Recent Democratic platforms haven’t merely been silent; they have actually called for policies creating more imprisonment, and then applauded the result. Mentions of progressive alternatives are hard to find.
May 28, 2016 / CounterPoint / Comments Off on The Legal System Uses an Algorithm to Predict If People Might Be Future Criminals. It’s Biased Against Blacks.
Josh Ritchie for ProPublica
Scores like this — known as risk assessments — are increasingly common in courtrooms across the nation. They are used to inform decisions about who can be set free at every stage of the criminal justice system, from assigning bond amounts — as is the case in Fort Lauderdale — to even more fundamental decisions about defendants’ freedom. In Arizona, Colorado, Delaware, Kentucky, Louisiana, Oklahoma, Virginia, Washington and Wisconsin, the results of such assessments are given to judges during criminal sentencing.
Rating a defendant’s risk of future crime is often done in conjunction with an evaluation of a defendant’s rehabilitation needs. The Justice Department’s National Institute of Corrections now encourages the use of such combined assessments at every stage of the criminal justice process. And a landmark sentencing reform bill currently pending in Congress would mandate the use of such assessments in federal prisons.

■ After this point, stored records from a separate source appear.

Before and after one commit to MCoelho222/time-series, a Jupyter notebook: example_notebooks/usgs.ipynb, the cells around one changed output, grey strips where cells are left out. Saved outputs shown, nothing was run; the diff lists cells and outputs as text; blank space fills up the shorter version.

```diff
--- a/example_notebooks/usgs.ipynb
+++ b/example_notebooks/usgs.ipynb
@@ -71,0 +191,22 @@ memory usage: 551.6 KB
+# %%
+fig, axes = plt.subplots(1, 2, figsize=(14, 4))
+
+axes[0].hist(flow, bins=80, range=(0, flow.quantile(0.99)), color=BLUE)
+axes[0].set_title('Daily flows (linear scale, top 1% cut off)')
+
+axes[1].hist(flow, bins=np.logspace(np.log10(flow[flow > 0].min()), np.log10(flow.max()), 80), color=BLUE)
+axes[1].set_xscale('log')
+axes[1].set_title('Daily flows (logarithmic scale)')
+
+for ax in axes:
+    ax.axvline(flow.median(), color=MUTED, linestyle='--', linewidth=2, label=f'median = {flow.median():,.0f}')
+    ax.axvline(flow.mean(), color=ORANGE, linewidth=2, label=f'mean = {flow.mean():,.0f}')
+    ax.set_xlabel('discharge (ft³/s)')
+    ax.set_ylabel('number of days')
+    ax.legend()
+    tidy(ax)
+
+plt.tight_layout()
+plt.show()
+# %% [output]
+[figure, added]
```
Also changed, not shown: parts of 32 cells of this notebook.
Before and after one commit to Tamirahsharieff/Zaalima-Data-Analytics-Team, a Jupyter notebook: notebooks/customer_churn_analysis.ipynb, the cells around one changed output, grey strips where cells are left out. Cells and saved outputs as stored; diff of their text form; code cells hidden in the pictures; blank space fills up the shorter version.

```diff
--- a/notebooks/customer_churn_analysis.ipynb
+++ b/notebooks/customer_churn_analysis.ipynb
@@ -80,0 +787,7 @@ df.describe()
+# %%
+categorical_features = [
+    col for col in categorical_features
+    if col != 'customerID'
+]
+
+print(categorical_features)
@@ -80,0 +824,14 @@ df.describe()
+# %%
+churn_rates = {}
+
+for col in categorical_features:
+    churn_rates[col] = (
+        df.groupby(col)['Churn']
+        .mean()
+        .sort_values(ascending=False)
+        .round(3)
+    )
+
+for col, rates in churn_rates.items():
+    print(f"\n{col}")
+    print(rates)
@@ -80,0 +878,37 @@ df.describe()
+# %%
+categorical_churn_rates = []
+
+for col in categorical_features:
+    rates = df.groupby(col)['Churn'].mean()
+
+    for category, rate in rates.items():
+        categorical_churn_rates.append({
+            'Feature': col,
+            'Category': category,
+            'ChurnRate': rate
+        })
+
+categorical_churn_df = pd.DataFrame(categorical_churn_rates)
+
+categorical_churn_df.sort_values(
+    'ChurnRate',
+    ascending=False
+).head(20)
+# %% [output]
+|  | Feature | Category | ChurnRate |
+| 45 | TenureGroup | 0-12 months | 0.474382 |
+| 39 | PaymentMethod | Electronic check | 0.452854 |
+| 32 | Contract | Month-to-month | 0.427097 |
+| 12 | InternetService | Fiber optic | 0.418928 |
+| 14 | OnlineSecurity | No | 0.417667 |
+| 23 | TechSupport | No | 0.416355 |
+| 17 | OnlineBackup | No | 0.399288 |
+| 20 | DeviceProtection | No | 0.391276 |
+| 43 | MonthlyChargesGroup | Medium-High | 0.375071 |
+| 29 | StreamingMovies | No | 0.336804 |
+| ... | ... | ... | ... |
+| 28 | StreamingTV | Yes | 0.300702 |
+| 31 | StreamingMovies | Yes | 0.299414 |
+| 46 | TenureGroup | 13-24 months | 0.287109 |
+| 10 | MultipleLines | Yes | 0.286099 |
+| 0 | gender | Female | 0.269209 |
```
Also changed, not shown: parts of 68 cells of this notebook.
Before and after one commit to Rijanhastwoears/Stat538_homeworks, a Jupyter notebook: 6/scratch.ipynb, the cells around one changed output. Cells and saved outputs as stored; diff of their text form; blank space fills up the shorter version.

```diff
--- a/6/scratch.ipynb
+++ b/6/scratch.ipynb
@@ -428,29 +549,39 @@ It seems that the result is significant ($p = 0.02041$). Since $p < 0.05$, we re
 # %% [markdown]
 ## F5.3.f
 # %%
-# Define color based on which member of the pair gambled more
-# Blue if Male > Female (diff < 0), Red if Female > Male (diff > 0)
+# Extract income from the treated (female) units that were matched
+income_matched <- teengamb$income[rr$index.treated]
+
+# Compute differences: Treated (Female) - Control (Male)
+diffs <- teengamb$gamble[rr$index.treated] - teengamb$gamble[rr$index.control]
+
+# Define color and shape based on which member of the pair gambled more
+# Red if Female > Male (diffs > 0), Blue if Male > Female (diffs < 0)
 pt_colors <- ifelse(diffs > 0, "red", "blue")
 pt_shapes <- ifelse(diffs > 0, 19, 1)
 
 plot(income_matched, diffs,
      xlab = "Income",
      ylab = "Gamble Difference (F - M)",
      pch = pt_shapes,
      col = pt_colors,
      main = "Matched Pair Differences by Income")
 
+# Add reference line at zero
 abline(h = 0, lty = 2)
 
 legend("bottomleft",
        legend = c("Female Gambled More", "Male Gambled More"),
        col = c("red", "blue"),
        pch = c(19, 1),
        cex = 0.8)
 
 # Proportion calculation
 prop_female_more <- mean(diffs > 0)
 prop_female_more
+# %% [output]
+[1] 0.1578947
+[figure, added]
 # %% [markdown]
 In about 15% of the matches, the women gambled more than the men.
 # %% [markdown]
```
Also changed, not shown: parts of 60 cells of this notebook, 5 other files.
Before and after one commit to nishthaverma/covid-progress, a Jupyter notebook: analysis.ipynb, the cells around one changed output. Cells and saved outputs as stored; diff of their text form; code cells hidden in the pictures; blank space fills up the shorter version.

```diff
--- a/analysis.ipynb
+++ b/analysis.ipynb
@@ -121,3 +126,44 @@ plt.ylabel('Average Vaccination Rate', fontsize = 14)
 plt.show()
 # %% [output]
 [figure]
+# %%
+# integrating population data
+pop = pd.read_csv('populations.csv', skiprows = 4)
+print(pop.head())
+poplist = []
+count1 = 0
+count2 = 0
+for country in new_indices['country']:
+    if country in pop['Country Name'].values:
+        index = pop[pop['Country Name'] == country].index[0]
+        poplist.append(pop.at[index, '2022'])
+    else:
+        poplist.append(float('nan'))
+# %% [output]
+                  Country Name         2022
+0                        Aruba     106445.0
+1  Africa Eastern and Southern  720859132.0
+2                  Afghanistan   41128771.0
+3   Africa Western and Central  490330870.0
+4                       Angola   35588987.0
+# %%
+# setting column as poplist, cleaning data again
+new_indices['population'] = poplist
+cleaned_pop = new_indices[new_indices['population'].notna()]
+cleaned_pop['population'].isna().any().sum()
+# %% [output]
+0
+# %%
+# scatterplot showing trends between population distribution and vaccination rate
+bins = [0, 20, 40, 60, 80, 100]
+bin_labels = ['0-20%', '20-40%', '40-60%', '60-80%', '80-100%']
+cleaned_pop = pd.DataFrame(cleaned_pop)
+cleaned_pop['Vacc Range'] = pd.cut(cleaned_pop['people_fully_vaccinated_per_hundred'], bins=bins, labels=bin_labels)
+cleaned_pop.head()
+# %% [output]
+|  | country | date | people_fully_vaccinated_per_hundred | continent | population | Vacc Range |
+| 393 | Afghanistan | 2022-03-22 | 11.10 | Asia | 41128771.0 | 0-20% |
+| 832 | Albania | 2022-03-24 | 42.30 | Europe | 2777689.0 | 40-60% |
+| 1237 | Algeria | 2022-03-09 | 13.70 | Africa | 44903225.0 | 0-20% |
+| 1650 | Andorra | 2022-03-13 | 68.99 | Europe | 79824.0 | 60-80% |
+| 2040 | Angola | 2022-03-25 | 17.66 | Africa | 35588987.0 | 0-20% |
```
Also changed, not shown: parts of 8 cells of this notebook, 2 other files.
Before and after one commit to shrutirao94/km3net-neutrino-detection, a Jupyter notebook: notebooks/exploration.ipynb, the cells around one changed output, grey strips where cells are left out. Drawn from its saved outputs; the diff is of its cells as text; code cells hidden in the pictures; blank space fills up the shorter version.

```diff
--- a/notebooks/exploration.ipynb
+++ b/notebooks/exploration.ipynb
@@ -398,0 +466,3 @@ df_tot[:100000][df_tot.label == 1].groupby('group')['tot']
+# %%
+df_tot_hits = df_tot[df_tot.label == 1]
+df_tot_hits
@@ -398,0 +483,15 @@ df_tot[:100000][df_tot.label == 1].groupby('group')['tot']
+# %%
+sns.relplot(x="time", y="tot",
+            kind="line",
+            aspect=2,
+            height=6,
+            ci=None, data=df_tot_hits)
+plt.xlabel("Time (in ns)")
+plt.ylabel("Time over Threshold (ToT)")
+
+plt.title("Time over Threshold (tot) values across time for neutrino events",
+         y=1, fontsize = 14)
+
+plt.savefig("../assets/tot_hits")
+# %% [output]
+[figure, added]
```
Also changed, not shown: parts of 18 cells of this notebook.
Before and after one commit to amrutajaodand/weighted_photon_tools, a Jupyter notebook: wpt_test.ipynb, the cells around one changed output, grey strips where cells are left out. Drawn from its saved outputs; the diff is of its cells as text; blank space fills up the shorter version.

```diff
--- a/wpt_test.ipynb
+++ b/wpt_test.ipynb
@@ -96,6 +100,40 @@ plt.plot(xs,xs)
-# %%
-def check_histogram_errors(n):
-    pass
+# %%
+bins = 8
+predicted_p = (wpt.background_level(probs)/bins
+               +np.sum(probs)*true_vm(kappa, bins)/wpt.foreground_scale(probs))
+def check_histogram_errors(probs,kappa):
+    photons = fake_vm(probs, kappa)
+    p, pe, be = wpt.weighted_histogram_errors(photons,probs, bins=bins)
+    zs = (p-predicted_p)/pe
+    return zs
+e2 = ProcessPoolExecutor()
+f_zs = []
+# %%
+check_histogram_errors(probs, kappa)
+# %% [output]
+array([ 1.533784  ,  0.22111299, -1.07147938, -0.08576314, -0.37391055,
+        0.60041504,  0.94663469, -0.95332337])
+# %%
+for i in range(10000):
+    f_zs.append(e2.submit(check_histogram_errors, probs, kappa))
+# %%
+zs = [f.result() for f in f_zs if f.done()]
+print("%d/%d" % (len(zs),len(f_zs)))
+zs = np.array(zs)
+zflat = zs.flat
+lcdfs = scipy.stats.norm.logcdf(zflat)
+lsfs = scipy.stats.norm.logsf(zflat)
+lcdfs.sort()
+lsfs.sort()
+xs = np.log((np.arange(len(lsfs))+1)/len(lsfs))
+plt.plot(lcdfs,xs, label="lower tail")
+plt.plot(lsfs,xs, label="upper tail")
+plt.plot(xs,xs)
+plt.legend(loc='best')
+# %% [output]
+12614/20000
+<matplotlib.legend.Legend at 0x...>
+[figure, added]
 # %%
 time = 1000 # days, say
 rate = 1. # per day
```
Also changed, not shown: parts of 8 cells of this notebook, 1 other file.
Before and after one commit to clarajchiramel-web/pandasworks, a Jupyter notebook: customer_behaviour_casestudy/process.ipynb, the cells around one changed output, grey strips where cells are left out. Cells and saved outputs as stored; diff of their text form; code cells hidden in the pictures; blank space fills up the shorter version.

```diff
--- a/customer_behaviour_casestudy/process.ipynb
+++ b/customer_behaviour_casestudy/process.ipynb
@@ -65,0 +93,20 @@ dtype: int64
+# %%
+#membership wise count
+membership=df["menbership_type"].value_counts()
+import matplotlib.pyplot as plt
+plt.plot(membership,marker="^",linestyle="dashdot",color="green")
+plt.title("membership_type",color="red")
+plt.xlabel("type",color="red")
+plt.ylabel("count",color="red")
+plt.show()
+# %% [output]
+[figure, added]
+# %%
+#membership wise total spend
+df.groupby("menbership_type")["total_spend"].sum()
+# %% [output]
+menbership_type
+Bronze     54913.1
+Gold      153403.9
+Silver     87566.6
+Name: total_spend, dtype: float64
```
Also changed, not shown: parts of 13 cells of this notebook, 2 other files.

In 2014, then U.S. Attorney General Eric Holder warned that the risk scores might be injecting bias into the courts. He called for the U.S. Sentencing Commission to study their use. “Although these measures were crafted with the best of intentions, I am concerned that they inadvertently undermine our efforts to ensure individualized and equal justice,” he said, adding, “they may exacerbate unwarranted and unjust disparities that are already far too common in our criminal justice system and in our society.”
The sentencing commission did not, however, launch a study of risk scores. So ProPublica did, as part of a larger examination of the powerful, largely hidden effect of algorithms in American life.